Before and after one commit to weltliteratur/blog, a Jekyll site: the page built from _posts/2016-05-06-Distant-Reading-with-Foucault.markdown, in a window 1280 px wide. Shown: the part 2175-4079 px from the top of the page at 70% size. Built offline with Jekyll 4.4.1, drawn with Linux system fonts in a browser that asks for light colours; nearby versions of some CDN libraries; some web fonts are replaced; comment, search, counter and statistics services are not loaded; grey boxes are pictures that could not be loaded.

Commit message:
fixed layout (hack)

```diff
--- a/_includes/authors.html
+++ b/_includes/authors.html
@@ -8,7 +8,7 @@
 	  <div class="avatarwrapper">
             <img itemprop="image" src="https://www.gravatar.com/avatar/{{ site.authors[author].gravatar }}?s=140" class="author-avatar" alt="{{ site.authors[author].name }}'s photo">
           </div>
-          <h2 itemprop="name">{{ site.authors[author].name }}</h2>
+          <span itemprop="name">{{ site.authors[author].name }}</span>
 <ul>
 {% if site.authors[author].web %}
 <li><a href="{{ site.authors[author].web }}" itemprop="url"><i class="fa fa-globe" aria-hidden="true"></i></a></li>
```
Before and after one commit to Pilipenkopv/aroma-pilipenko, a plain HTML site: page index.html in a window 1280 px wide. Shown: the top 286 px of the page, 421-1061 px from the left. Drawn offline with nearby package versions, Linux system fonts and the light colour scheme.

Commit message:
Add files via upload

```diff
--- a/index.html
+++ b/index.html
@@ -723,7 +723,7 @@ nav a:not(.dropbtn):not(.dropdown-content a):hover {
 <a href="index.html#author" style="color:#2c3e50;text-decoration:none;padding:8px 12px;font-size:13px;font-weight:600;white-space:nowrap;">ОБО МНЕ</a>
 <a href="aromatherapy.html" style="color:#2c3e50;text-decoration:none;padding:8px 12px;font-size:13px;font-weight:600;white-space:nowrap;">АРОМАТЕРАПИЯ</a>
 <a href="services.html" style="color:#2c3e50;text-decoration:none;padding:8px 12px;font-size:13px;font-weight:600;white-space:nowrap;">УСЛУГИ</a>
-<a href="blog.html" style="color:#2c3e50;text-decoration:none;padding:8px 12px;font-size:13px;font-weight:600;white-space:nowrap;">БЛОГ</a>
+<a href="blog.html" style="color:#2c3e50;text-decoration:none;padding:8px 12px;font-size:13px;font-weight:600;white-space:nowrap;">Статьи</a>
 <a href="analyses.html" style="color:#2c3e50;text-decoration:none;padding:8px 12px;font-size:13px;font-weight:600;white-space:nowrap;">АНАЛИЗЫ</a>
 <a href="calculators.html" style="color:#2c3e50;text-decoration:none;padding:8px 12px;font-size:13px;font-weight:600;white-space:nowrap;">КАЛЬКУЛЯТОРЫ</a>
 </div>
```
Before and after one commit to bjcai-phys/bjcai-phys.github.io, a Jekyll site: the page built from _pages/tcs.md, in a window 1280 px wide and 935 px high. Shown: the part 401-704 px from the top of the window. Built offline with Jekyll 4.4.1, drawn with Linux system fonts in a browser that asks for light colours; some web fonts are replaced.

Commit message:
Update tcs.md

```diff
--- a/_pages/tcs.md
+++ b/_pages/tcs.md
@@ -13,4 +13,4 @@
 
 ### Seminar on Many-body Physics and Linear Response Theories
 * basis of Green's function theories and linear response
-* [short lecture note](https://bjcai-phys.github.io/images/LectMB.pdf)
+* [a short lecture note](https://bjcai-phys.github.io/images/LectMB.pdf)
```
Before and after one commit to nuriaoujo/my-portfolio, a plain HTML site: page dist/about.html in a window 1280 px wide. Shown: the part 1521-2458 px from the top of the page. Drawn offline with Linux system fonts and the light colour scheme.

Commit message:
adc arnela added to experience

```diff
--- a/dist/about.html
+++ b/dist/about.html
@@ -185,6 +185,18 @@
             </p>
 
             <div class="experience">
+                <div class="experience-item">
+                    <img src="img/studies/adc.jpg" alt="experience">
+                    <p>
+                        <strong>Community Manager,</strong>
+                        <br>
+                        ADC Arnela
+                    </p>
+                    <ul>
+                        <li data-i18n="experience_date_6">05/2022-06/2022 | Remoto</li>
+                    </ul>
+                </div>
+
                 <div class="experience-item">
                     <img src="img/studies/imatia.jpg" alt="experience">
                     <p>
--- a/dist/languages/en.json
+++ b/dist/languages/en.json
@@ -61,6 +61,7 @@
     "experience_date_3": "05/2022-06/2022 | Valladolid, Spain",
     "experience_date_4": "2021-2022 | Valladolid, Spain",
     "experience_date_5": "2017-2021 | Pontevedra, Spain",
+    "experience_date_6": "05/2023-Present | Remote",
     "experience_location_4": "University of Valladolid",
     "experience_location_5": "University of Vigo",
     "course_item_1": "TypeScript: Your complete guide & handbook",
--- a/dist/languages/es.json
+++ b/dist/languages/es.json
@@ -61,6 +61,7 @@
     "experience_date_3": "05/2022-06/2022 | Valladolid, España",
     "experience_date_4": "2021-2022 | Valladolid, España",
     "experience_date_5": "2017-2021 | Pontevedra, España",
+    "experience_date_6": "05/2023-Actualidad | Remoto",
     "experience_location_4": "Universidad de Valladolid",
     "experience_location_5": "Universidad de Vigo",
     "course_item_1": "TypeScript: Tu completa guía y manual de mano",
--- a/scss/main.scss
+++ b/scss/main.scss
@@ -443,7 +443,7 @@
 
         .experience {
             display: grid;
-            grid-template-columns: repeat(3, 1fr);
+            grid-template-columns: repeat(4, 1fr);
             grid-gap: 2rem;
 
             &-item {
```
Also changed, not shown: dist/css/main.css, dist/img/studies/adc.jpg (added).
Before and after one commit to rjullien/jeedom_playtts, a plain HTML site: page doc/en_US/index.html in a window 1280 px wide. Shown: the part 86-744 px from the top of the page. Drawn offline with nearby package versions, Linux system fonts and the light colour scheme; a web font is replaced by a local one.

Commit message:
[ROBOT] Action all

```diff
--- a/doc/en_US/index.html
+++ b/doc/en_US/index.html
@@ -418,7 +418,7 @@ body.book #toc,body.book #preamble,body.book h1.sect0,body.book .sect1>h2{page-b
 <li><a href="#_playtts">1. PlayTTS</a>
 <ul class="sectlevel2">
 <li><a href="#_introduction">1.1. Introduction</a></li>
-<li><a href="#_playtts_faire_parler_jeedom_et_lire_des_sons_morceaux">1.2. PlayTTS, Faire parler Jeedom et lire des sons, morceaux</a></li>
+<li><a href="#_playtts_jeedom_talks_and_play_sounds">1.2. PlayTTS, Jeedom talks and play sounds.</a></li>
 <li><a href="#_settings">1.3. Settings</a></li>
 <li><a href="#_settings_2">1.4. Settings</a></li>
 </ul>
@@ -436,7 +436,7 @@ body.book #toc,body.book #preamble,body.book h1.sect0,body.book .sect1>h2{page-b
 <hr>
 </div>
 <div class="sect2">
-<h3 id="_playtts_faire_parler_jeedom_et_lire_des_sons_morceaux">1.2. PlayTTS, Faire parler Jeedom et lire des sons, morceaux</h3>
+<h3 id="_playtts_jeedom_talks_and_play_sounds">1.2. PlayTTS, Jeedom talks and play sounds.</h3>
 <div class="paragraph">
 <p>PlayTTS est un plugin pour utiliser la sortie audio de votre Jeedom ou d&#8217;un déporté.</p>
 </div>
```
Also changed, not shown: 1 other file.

────────────────────

• Exercise: All lines above that hold the string "Valladolid" should be copied.

• Solution to this problem:
     "experience_date_3": "05/2022-06/2022 | Valladolid, Spain",
     "experience_date_4": "2021-2022 | Valladolid, Spain",
     "experience_location_4": "University of Valladolid",
     "experience_date_3": "05/2022-06/2022 | Valladolid, España",
     "experience_date_4": "2021-2022 | Valladolid, España",
     "experience_location_4": "Universidad de Valladolid",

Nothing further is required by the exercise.